Why We Must Collaborate in the New Era
When ‘relationship to a political party’ is in question, people often ask is it better to be partisan or bipartisan.
The answer is neither.
Those words have been abused and misused.
Partisanship has had its day. It is fine for ‘the parties’ to recognize their existence and organize how to work, BUT it is NOT fine, or productive, for partisanship to dominate our lives and political processes to the exclusion of making pragmatic compromises.
The recent election seemingly turned on the obvious idea and term ‘reunite’ us as a people. We have become disunited in pursuit of partisanship.
The simplest way to resolve that problem is to COLLABORATE. That means understanding the other points of view and communicating with other parties to look for common ground.
I have been working for a decade to explain the need for an INTERSECTOR, which is a notional space where the three basic sectors- [government, business and non-profit] must come together to make our society work effectively to get people’s ‘business’ done.
Business, government and not-for-profits are separate and distinct for appropriate reasons [because they have different purposes and goals]. But, they have failed to collaborate because they either do not understand that is a key function, AND/OR they avoid it, for fear of being seen as too cooperative.
What now begins to emerge, from the 2020 election, is that what we see and call a divided nation is really in fact simply a nation that has failed—deliberately or unwittingly — to understand the need for COLLBORATION.
In the very simplest terms, collaboration should not expect or require capitulation, BUT it does require engagement to seek ways to work together to make the competing elements of our society functioning.
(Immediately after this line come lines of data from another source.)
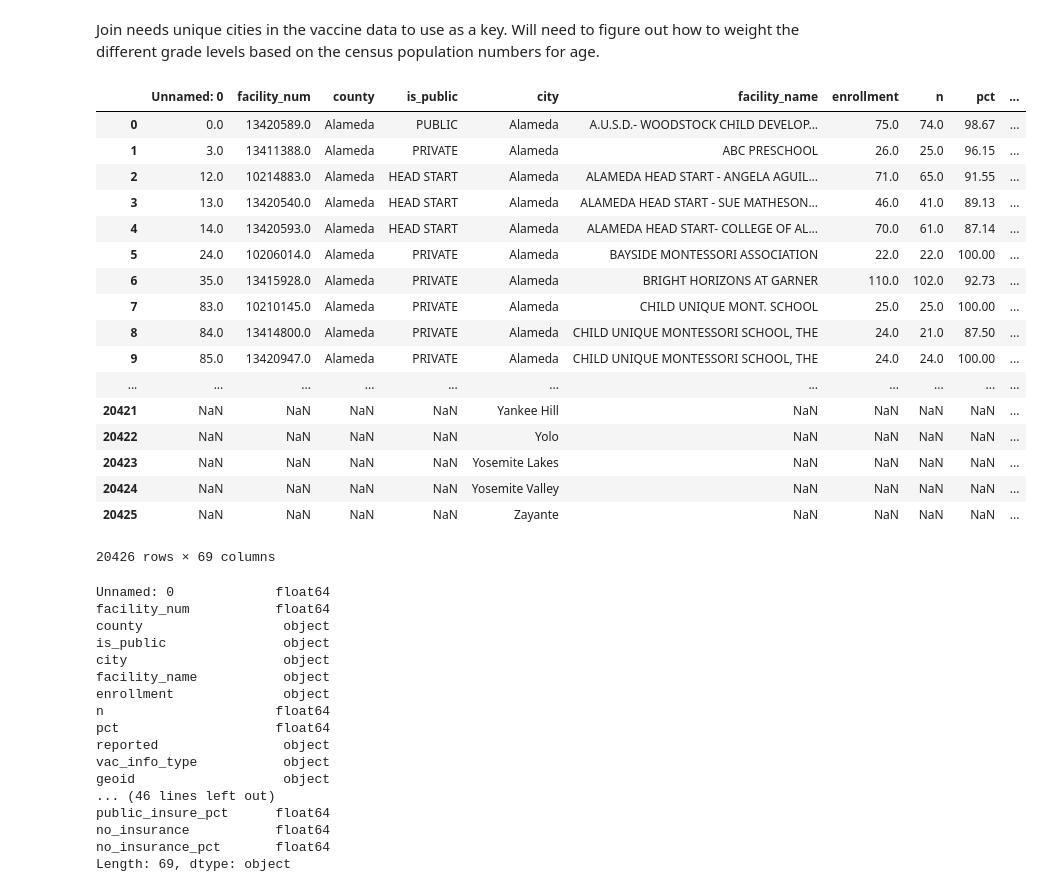
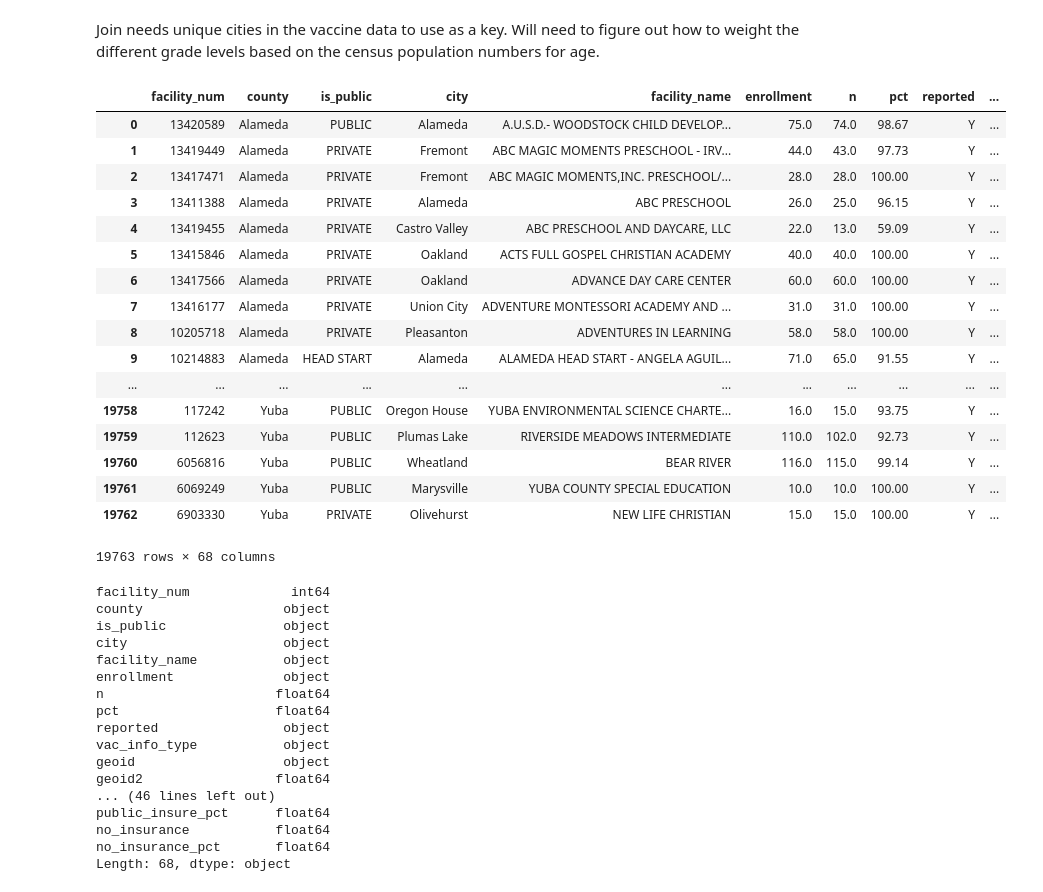
Before and after one commit to jeffrey-hsu/mids_capstone, a Jupyter notebook: vaxxfacts/cleaning_etl/Data_Cleaning_13_14.ipynb, the cells around one changed output. Drawn from its saved outputs; the diff is of its cells as text; code cells hidden in the pictures.

```diff
--- a/vaxxfacts/cleaning_etl/Data_Cleaning_13_14.ipynb
+++ b/vaxxfacts/cleaning_etl/Data_Cleaning_13_14.ipynb
@@ -6,6 +6,7 @@ import pandas as pd
 # %%
 # Import raw combined school vaccination data
 pertusis = pd.read_csv("vaxxfacts/raw_data/school_vaccination/2013-2014/2013-2014_merged.csv",encoding = "ISO-8859-1")
+pertusis=pertusis.drop(columns=['Unnamed: 0'])
 # %%
 pertusis.head()
 # %% [output]
@@ -864,35 +864,34 @@ pop_data.to_csv("pop_data14.csv", index=False)
 # %% [markdown]
 Join needs unique cities in the vaccine data to use as a key. Will need to figure out how to weight the different grade levels based on the census population numbers for age.
 # %%
-vac_pop=vac_data.merge(pop_data, left_on='city', right_on='city', how='outer')
+vac_pop=vac_data.merge(pop_data, left_on='city', right_on='city', how='left')
 vac_pop
 # %% [output]
-|  | Unnamed: 0 | facility_num | county | is_public | city | facility_name | enrollment | n | pct | ... |
-| 0 | 0.0 | 13420589.0 | Alameda | PUBLIC | Alameda | A.U.S.D.- WOODSTOCK CHILD DEVELOP... | 75.0 | 74.0 | 98.67 | ... |
-| 1 | 3.0 | 13411388.0 | Alameda | PRIVATE | Alameda | ABC PRESCHOOL | 26.0 | 25.0 | 96.15 | ... |
-| 2 | 12.0 | 10214883.0 | Alameda | HEAD START | Alameda | ALAMEDA HEAD START - ANGELA AGUIL... | 71.0 | 65.0 | 91.55 | ... |
-| 3 | 13.0 | 13420540.0 | Alameda | HEAD START | Alameda | ALAMEDA HEAD START - SUE MATHESON... | 46.0 | 41.0 | 89.13 | ... |
-| 4 | 14.0 | 13420593.0 | Alameda | HEAD START | Alameda | ALAMEDA HEAD START- COLLEGE OF AL... | 70.0 | 61.0 | 87.14 | ... |
-| 5 | 24.0 | 10206014.0 | Alameda | PRIVATE | Alameda | BAYSIDE MONTESSORI ASSOCIATION | 22.0 | 22.0 | 100.00 | ... |
-| 6 | 35.0 | 13415928.0 | Alameda | PRIVATE | Alameda | BRIGHT HORIZONS AT GARNER | 110.0 | 102.0 | 92.73 | ... |
-| 7 | 83.0 | 10210145.0 | Alameda | PRIVATE | Alameda | CHILD UNIQUE MONT. SCHOOL | 25.0 | 25.0 | 100.00 | ... |
-| 8 | 84.0 | 13414800.0 | Alameda | PRIVATE | Alameda | CHILD UNIQUE MONTESSORI SCHOOL, THE | 24.0 | 21.0 | 87.50 | ... |
-| 9 | 85.0 | 13420947.0 | Alameda | PRIVATE | Alameda | CHILD UNIQUE MONTESSORI SCHOOL, THE | 24.0 | 24.0 | 100.00 | ... |
+|  | facility_num | county | is_public | city | facility_name | enrollment | n | pct | reported | ... |
+| 0 | 13420589 | Alameda | PUBLIC | Alameda | A.U.S.D.- WOODSTOCK CHILD DEVELOP... | 75.0 | 74.0 | 98.67 | Y | ... |
+| 1 | 13419449 | Alameda | PRIVATE | Fremont | ABC MAGIC MOMENTS PRESCHOOL - IRV... | 44.0 | 43.0 | 97.73 | Y | ... |
+| 2 | 13417471 | Alameda | PRIVATE | Fremont | ABC MAGIC MOMENTS,INC. PRESCHOOL/... | 28.0 | 28.0 | 100.00 | Y | ... |
+| 3 | 13411388 | Alameda | PRIVATE | Alameda | ABC PRESCHOOL | 26.0 | 25.0 | 96.15 | Y | ... |
+| 4 | 13419455 | Alameda | PRIVATE | Castro Valley | ABC PRESCHOOL AND DAYCARE, LLC | 22.0 | 13.0 | 59.09 | Y | ... |
+| 5 | 13415846 | Alameda | PRIVATE | Oakland | ACTS FULL GOSPEL CHRISTIAN ACADEMY | 40.0 | 40.0 | 100.00 | Y | ... |
+| 6 | 13417566 | Alameda | PRIVATE | Oakland | ADVANCE DAY CARE CENTER | 60.0 | 60.0 | 100.00 | Y | ... |
+| 7 | 13416177 | Alameda | PRIVATE | Union City | ADVENTURE MONTESSORI ACADEMY AND ... | 31.0 | 31.0 | 100.00 | Y | ... |
+| 8 | 10205718 | Alameda | PRIVATE | Pleasanton | ADVENTURES IN LEARNING | 58.0 | 58.0 | 100.00 | Y | ... |
+| 9 | 10214883 | Alameda | HEAD START | Alameda | ALAMEDA HEAD START - ANGELA AGUIL... | 71.0 | 65.0 | 91.55 | Y | ... |
 | ... | ... | ... | ... | ... | ... | ... | ... | ... | ... | ... |
-| 20421 | NaN | NaN | NaN | NaN | Yankee Hill | NaN | NaN | NaN | NaN | ... |
-| 20422 | NaN | NaN | NaN | NaN | Yolo | NaN | NaN | NaN | NaN | ... |
-| 20423 | NaN | NaN | NaN | NaN | Yosemite Lakes | NaN | NaN | NaN | NaN | ... |
-| 20424 | NaN | NaN | NaN | NaN | Yosemite Valley | NaN | NaN | NaN | NaN | ... |
-| 20425 | NaN | NaN | NaN | NaN | Zayante | NaN | NaN | NaN | NaN | ... |
+| 19758 | 117242 | Yuba | PUBLIC | Oregon House | YUBA ENVIRONMENTAL SCIENCE CHARTE... | 16.0 | 15.0 | 93.75 | Y | ... |
+| 19759 | 112623 | Yuba | PUBLIC | Plumas Lake | RIVERSIDE MEADOWS INTERMEDIATE | 110.0 | 102.0 | 92.73 | Y | ... |
+| 19760 | 6056816 | Yuba | PUBLIC | Wheatland | BEAR RIVER | 116.0 | 115.0 | 99.14 | Y | ... |
+| 19761 | 6069249 | Yuba | PUBLIC | Marysville | YUBA COUNTY SPECIAL EDUCATION | 10.0 | 10.0 | 100.00 | Y | ... |
+| 19762 | 6903330 | Yuba | PRIVATE | Olivehurst | NEW LIFE CHRISTIAN | 15.0 | 15.0 | 100.00 | Y | ... |
-20426 rows × 69 columns
+19763 rows × 68 columns
 # %%
 #Export full cleaned data
 vac_pop.to_csv("cleanjoin1314.csv", index=False)
 # %%
 vac_pop.dtypes
 # %% [output]
-Unnamed: 0             float64
-facility_num           float64
+facility_num             int64
 county                  object
 is_public               object
 city                    object
@@ -903,8 +902,9 @@ pct                    float64
 reported                object
 vac_info_type           object
 geoid                   object
+geoid2                 float64
 ... (46 lines left out)
 public_insure_pct      float64
 no_insurance           float64
 no_insurance_pct       float64
-Length: 69, dtype: object
+Length: 68, dtype: object
```
Also changed, not shown: parts of 5 cells of this notebook, 29 other files.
When we ditch the term partisanship and replace it with ‘collaboration’, as the cornerstone of modern democratic PROCESS, we are very likely to unlock productive new forces that will greatly improve governance and allow us to resolve our biggest challenges.